:: Supplied data

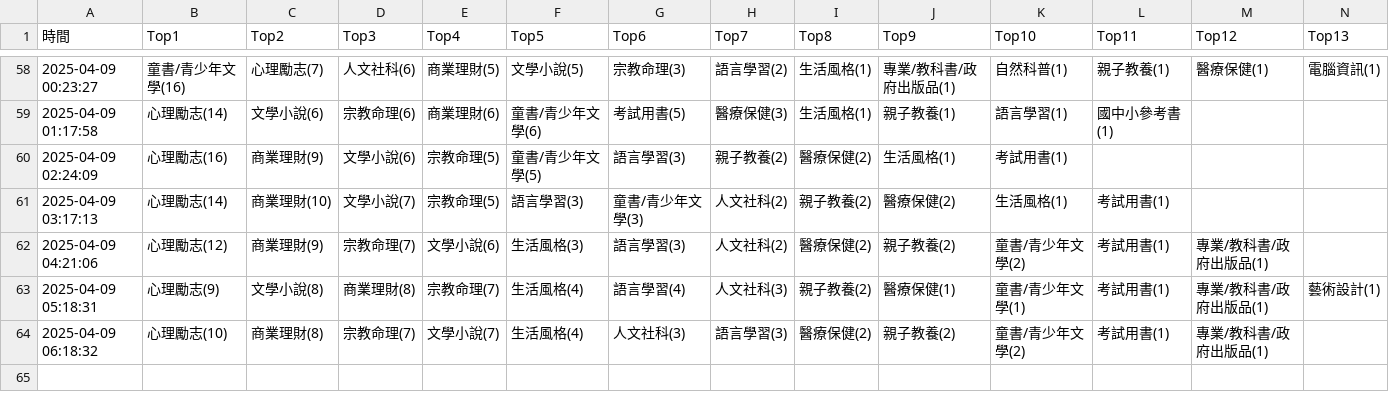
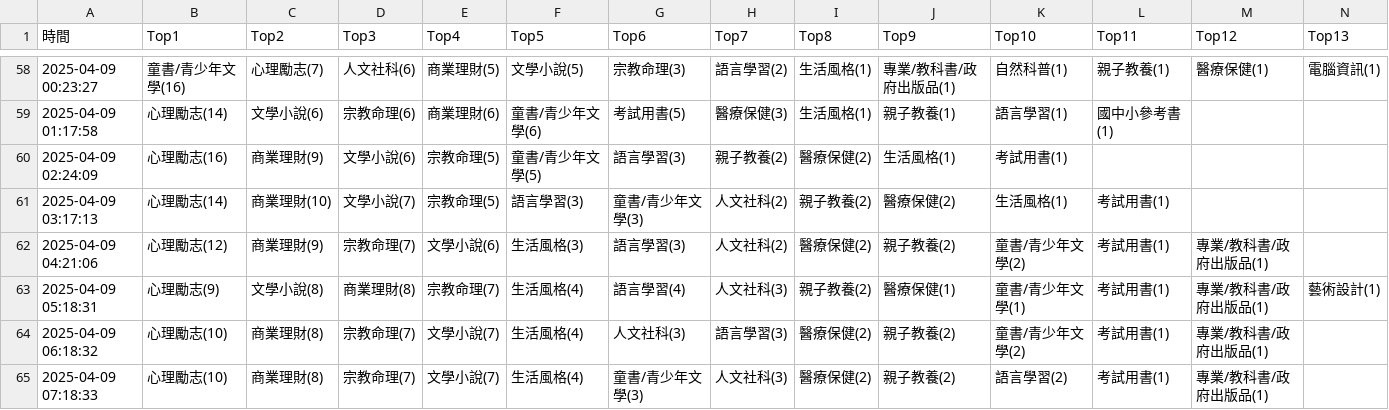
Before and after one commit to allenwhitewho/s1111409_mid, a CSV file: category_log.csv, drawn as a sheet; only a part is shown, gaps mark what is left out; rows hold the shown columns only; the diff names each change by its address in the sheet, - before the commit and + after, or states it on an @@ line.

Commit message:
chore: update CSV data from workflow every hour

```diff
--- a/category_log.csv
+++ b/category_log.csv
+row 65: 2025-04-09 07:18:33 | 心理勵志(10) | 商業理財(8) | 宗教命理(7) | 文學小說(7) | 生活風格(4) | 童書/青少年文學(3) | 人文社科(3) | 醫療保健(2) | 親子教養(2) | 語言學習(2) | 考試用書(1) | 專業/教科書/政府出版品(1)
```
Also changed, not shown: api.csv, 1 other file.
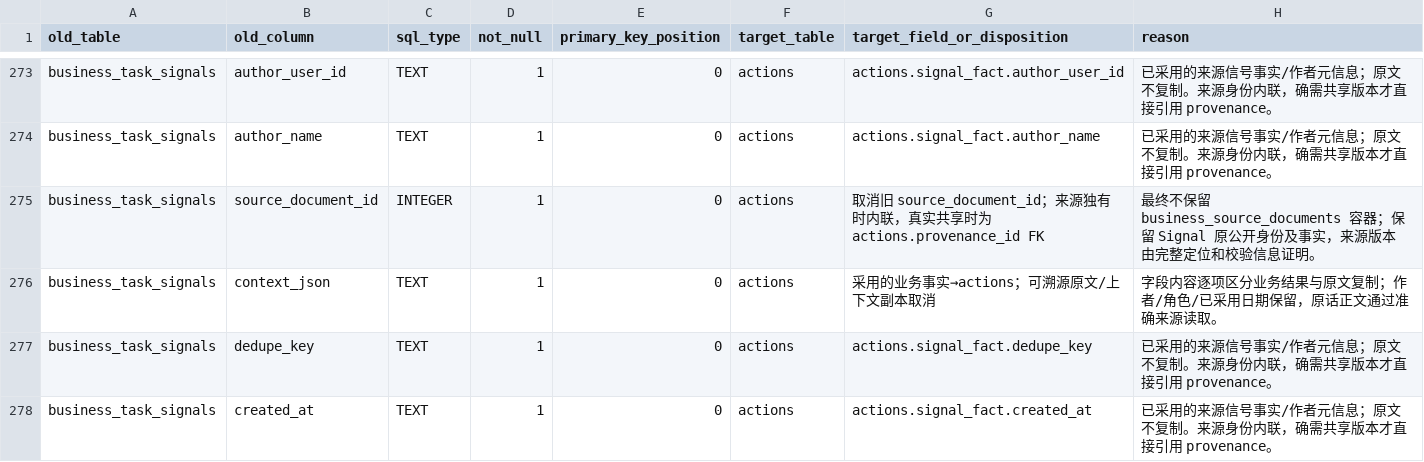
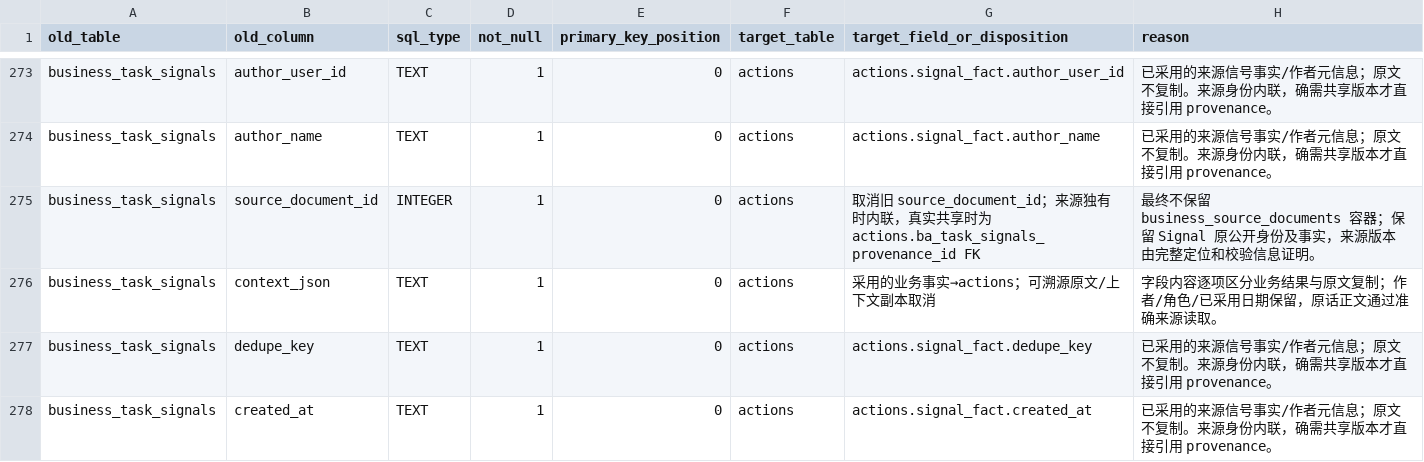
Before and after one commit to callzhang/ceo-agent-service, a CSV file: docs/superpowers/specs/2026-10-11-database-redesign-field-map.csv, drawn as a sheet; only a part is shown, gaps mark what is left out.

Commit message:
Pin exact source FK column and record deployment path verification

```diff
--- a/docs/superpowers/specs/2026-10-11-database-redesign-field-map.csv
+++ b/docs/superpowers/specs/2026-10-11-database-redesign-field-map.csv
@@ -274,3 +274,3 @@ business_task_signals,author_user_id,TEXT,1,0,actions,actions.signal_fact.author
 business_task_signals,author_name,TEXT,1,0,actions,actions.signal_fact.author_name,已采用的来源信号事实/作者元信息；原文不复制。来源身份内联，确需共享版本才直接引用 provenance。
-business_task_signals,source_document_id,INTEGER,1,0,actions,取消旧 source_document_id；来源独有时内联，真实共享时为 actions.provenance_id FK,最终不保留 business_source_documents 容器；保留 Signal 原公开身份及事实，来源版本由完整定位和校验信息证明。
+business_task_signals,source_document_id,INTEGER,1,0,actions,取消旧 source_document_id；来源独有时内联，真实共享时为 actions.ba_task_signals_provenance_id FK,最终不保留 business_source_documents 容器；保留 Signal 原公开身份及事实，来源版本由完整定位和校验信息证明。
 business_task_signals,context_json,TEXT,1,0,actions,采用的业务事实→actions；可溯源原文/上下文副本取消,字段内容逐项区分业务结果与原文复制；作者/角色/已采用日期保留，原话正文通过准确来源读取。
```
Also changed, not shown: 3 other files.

::::

* What you will do
This exercise needs every entry retyped exactly, with the pictures removed.

* Finished task
Before and after one commit to allenwhitewho/s1111409_mid, a CSV file: category_log.csv, drawn as a sheet; only a part is shown, gaps mark what is left out; rows hold the shown columns only; the diff names each change by its address in the sheet, - before the commit and + after, or states it on an @@ line.

Commit message:
chore: update CSV data from workflow every hour

```diff
--- a/category_log.csv
+++ b/category_log.csv
+row 65: 2025-04-09 07:18:33 | 心理勵志(10) | 商業理財(8) | 宗教命理(7) | 文學小說(7) | 生活風格(4) | 童書/青少年文學(3) | 人文社科(3) | 醫療保健(2) | 親子教養(2) | 語言學習(2) | 考試用書(1) | 專業/教科書/政府出版品(1)
```
Also changed, not shown: api.csv, 1 other file.
Before and after one commit to callzhang/ceo-agent-service, a CSV file: docs/superpowers/specs/2026-10-11-database-redesign-field-map.csv, drawn as a sheet; only a part is shown, gaps mark what is left out.

Commit message:
Pin exact source FK column and record deployment path verification

```diff
--- a/docs/superpowers/specs/2026-10-11-database-redesign-field-map.csv
+++ b/docs/superpowers/specs/2026-10-11-database-redesign-field-map.csv
@@ -274,3 +274,3 @@ business_task_signals,author_user_id,TEXT,1,0,actions,actions.signal_fact.author
 business_task_signals,author_name,TEXT,1,0,actions,actions.signal_fact.author_name,已采用的来源信号事实/作者元信息；原文不复制。来源身份内联，确需共享版本才直接引用 provenance。
-business_task_signals,source_document_id,INTEGER,1,0,actions,取消旧 source_document_id；来源独有时内联，真实共享时为 actions.provenance_id FK,最终不保留 business_source_documents 容器；保留 Signal 原公开身份及事实，来源版本由完整定位和校验信息证明。
+business_task_signals,source_document_id,INTEGER,1,0,actions,取消旧 source_document_id；来源独有时内联，真实共享时为 actions.ba_task_signals_provenance_id FK,最终不保留 business_source_documents 容器；保留 Signal 原公开身份及事实，来源版本由完整定位和校验信息证明。
 business_task_signals,context_json,TEXT,1,0,actions,采用的业务事实→actions；可溯源原文/上下文副本取消,字段内容逐项区分业务结果与原文复制；作者/角色/已采用日期保留，原话正文通过准确来源读取。
```
Also changed, not shown: 3 other files.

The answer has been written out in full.